Seagal's hands are too blazingly fast for mortal humans to react.
He then lifts the mercenary leader's defeated body off of the ground to snap his neck and deliver the flabby, inflectionless Seagal equivalent of a witty one-liner.
And although we weren't expecting much of a fight against the computer-hacking mastermind, I would be remiss if I didn't mention the fact that Seagal defeats him by slicing all his fingers off and dropping him into an immolating fireball blazing up from the wreckage of a detonating train.
Apparently neither one of these villains had seen the first movie.
Rambo -- Rambo vs. An Entire Army
Rambo is the ballad of John Rambo killing his way through the Burmese jungle to rescue a bunch of missionary workers from the clutches of an evil general armed with molesto-vision CHiPs glasses and the hyperactive sweat glands of an Uncanny X-Man.
Rambo locates the missing people being held on a riverbed by the bad guy's entire army, because that's just the way things turn out when Rambo is on the case.
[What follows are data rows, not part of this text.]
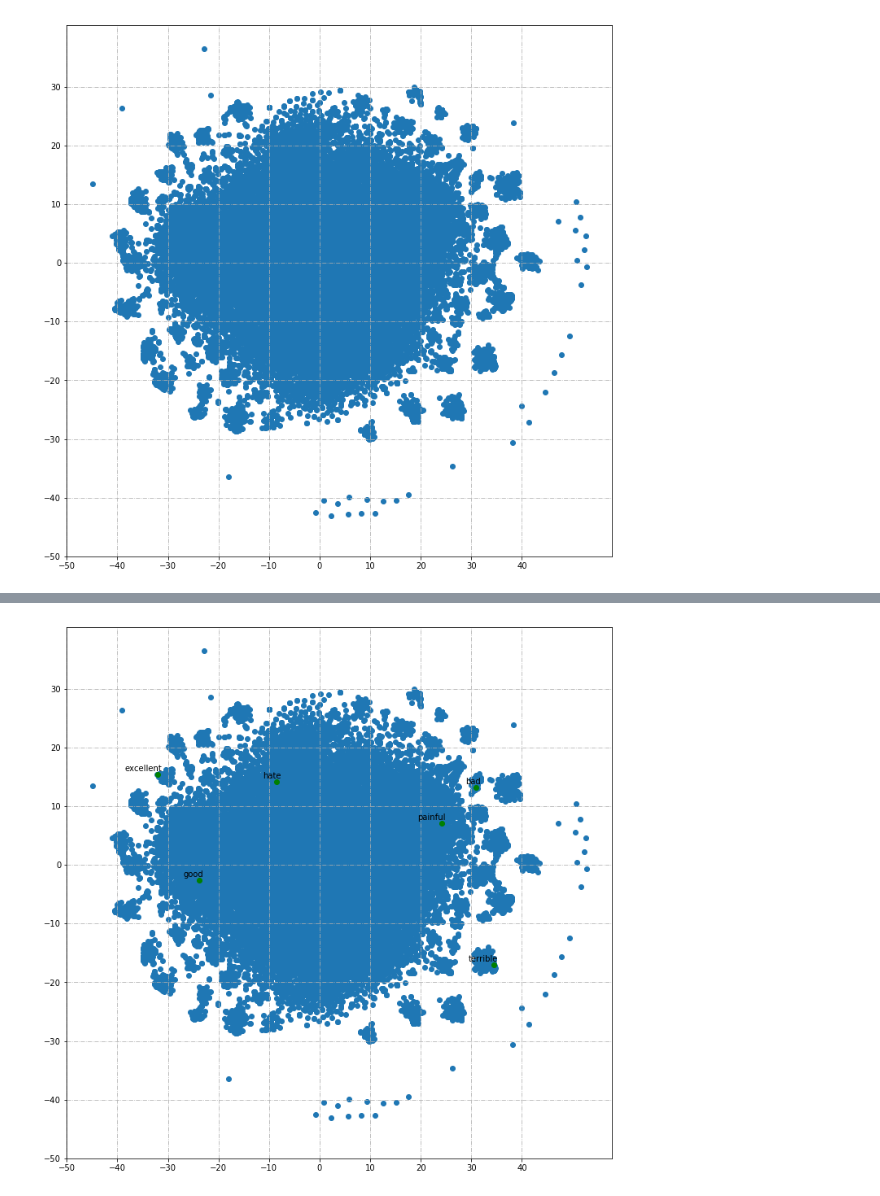
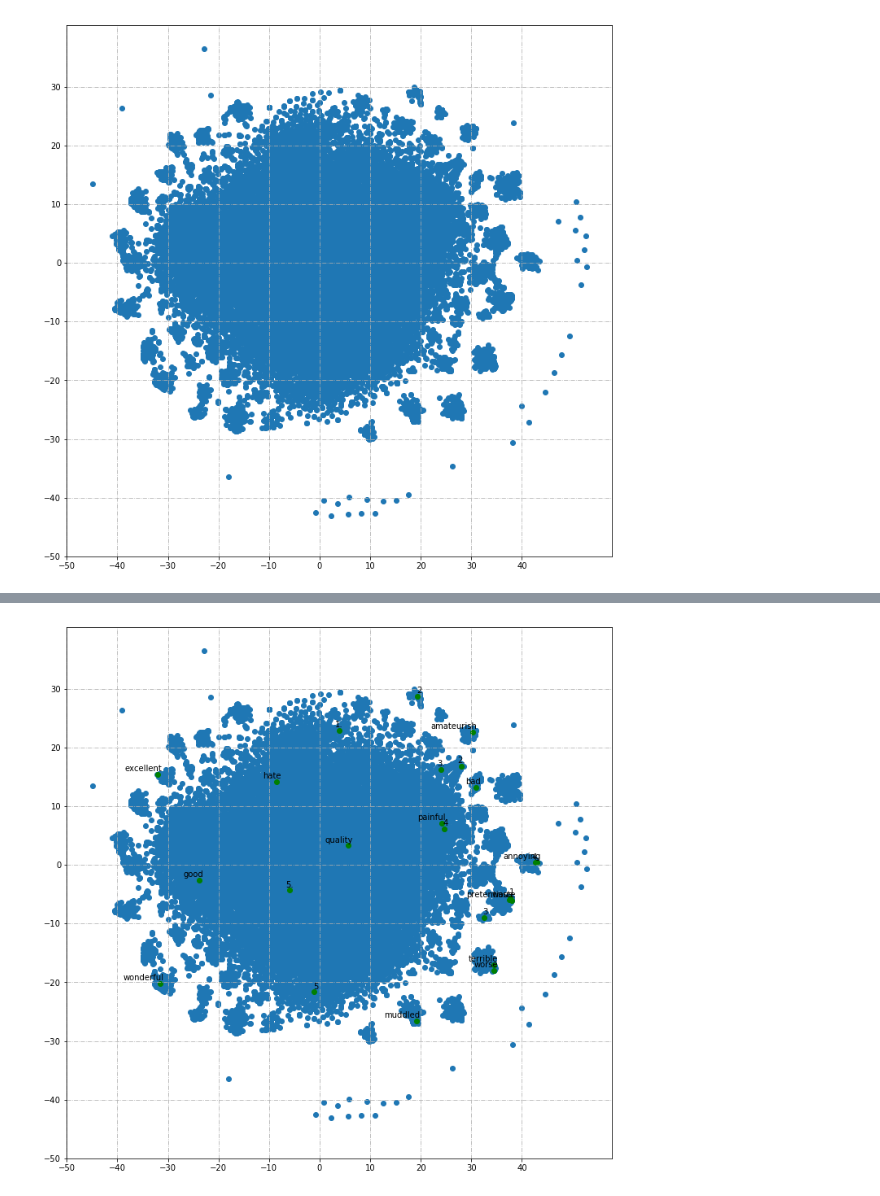
Before and after one commit to why2012/nlp_models, a Jupyter notebook: bg_fusion/spp_embedding_net.ipynb, the cells around one changed output, grey strips where cells are left out. Saved outputs shown, nothing was run; the diff lists cells and outputs as text; code cells hidden in the pictures.

Commit message:
model visualization

```diff
--- a/bg_fusion/spp_embedding_net.ipynb
+++ b/bg_fusion/spp_embedding_net.ipynb
@@ -493,5 +649,7 @@ for l in loc: print(l, i2w_dict[l])
-# %%
-# compare
-plot_vectors_comp(low_dim_embs, ["terrible", "bad", "good", "excellent", "hate", "painful"])
-# %% [output]
-[figure, removed]
+# %%
+# compare
+compare_words = ["terrible", "bad", "good", "excellent", "hate", "painful", "worse", "wonderful", "amateurish", "pretentious",
+                "annoying", "quality", "waste", "muddled", "1", "2", "3", "4", "5", "1.", "2.", "3.", "4.", "5."]
+plot_vectors_comp(low_dim_embs, compare_words)
+# %% [output]
+[figure, added]
```
Also changed, not shown: parts of 27 cells of this notebook, 2 other files.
In previous installments, we've seen him disrupt villainous compounds from within, so we're expecting a fairly drawn-out sequence of Rambo stealthily creeping his way down to the river, systematically eliminating enemies as he goes, and freeing the hostages to get them clear of the ensuing bullet festival. Now picture in your mind the exact opposite of that sentence. That's what Rambo does in this movie.
He sprints up to an enemy jeep like he's being chased by a giant scorpion, chops the gunner's head off to steal the power of his Quickening, then turns the vehicle's 50-caliber machine gun onto the bad guy's army and kills every single one of them, down to the last man. He just blasts them all into oblivion in about four minutes while making Angry Stallone Face.
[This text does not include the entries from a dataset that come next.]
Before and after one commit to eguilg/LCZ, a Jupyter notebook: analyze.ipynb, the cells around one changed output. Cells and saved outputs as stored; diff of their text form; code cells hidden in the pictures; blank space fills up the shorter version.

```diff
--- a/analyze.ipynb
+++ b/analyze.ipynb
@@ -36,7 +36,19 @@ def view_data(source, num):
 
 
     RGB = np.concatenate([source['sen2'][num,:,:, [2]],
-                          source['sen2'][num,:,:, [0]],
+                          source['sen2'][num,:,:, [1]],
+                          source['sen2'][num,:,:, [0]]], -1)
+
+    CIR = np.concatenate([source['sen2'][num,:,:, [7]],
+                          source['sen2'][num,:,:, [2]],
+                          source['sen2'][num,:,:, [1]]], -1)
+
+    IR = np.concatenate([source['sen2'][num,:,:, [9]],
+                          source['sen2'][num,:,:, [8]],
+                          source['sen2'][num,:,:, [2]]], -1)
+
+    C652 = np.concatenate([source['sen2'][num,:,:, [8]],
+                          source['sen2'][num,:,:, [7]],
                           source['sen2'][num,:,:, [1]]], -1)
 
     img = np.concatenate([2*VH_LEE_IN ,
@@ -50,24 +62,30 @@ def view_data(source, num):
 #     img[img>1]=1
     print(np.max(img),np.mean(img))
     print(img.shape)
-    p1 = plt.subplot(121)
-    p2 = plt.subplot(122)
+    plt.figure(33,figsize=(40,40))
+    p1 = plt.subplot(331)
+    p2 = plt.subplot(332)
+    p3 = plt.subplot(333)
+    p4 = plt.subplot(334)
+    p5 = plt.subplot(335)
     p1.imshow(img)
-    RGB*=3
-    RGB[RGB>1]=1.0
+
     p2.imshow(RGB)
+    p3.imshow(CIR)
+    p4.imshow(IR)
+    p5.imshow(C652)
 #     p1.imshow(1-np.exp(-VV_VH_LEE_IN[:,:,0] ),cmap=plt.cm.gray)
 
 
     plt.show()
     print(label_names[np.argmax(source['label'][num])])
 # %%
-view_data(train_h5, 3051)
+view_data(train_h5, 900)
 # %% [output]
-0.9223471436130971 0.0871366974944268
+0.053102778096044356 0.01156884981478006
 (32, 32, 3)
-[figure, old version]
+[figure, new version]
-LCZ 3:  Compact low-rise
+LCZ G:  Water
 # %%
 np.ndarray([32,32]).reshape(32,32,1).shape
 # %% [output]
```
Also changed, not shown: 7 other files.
General Rapestache tries to run away, but Rambo teleports in front of him.
Rambo then hacks the villain's stomach open with a boat propeller and sends him tumbling down a hill with his guts noodling out like a bunch of Fruit Roll-Ups in an old wet lunch sack, and we all listen to Slayer on the drive home from the theater.
Looks like he won't be in The Expendables 3, either.